Data supplied ->
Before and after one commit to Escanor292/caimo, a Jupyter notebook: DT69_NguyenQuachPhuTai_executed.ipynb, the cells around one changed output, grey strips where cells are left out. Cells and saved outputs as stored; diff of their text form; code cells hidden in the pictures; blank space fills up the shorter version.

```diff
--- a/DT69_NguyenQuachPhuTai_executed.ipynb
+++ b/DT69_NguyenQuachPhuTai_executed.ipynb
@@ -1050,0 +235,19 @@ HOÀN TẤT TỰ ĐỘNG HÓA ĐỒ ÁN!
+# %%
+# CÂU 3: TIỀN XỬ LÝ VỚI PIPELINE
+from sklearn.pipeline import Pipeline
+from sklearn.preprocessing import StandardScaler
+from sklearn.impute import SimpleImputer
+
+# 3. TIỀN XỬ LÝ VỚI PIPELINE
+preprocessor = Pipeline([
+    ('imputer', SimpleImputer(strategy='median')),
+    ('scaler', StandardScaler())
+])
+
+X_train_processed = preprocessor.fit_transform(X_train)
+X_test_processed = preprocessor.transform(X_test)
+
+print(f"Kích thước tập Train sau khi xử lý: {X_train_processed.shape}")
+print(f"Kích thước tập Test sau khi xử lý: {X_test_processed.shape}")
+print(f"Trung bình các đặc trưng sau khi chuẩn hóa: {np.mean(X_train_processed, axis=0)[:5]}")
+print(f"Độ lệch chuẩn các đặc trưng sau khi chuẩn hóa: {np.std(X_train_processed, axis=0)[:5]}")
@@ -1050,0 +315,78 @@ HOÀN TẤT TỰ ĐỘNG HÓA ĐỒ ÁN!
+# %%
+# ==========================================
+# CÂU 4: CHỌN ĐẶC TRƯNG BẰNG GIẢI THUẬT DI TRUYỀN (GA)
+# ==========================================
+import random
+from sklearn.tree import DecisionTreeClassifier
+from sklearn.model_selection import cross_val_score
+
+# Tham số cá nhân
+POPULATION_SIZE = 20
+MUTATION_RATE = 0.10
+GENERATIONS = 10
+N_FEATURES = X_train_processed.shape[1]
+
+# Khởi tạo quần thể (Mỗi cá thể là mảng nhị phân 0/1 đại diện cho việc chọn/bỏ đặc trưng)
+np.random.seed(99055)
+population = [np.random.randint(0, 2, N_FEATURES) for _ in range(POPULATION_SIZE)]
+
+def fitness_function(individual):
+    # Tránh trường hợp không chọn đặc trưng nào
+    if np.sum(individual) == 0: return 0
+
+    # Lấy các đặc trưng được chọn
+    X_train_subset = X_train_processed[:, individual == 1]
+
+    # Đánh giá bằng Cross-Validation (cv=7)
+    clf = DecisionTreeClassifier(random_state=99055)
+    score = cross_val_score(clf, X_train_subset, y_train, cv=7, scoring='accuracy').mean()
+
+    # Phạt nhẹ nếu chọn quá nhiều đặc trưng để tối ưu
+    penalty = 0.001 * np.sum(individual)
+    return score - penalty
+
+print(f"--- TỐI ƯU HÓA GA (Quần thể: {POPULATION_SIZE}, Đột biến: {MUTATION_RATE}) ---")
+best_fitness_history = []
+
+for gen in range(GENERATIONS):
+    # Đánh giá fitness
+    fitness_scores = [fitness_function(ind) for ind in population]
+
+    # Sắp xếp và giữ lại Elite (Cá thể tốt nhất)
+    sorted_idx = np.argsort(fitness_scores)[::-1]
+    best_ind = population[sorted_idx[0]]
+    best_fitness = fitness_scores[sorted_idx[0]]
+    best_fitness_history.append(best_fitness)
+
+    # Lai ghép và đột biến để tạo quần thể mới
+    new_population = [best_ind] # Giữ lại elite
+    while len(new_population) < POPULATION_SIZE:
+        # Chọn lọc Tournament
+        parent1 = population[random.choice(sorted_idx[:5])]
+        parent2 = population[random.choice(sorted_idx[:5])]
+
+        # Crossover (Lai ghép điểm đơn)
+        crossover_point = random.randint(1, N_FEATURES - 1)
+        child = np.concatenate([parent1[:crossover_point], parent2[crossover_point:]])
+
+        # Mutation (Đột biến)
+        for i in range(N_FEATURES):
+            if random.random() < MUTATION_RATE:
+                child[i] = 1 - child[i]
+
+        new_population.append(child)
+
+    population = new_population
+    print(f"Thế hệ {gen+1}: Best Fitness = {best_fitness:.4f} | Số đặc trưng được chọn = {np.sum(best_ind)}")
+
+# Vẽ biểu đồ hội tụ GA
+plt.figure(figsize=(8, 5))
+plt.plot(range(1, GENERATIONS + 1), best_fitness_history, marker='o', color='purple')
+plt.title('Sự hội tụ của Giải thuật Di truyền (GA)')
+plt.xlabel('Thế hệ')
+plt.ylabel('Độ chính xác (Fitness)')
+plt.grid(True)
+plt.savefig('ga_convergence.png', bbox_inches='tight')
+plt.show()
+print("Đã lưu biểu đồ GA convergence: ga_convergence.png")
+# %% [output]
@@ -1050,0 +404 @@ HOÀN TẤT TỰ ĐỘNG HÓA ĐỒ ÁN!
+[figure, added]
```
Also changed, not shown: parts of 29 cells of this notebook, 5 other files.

Instructions to follow -> Looking at the records above, how many lines contain "print"? Answer with the number alone.

Response to the exercise -> 7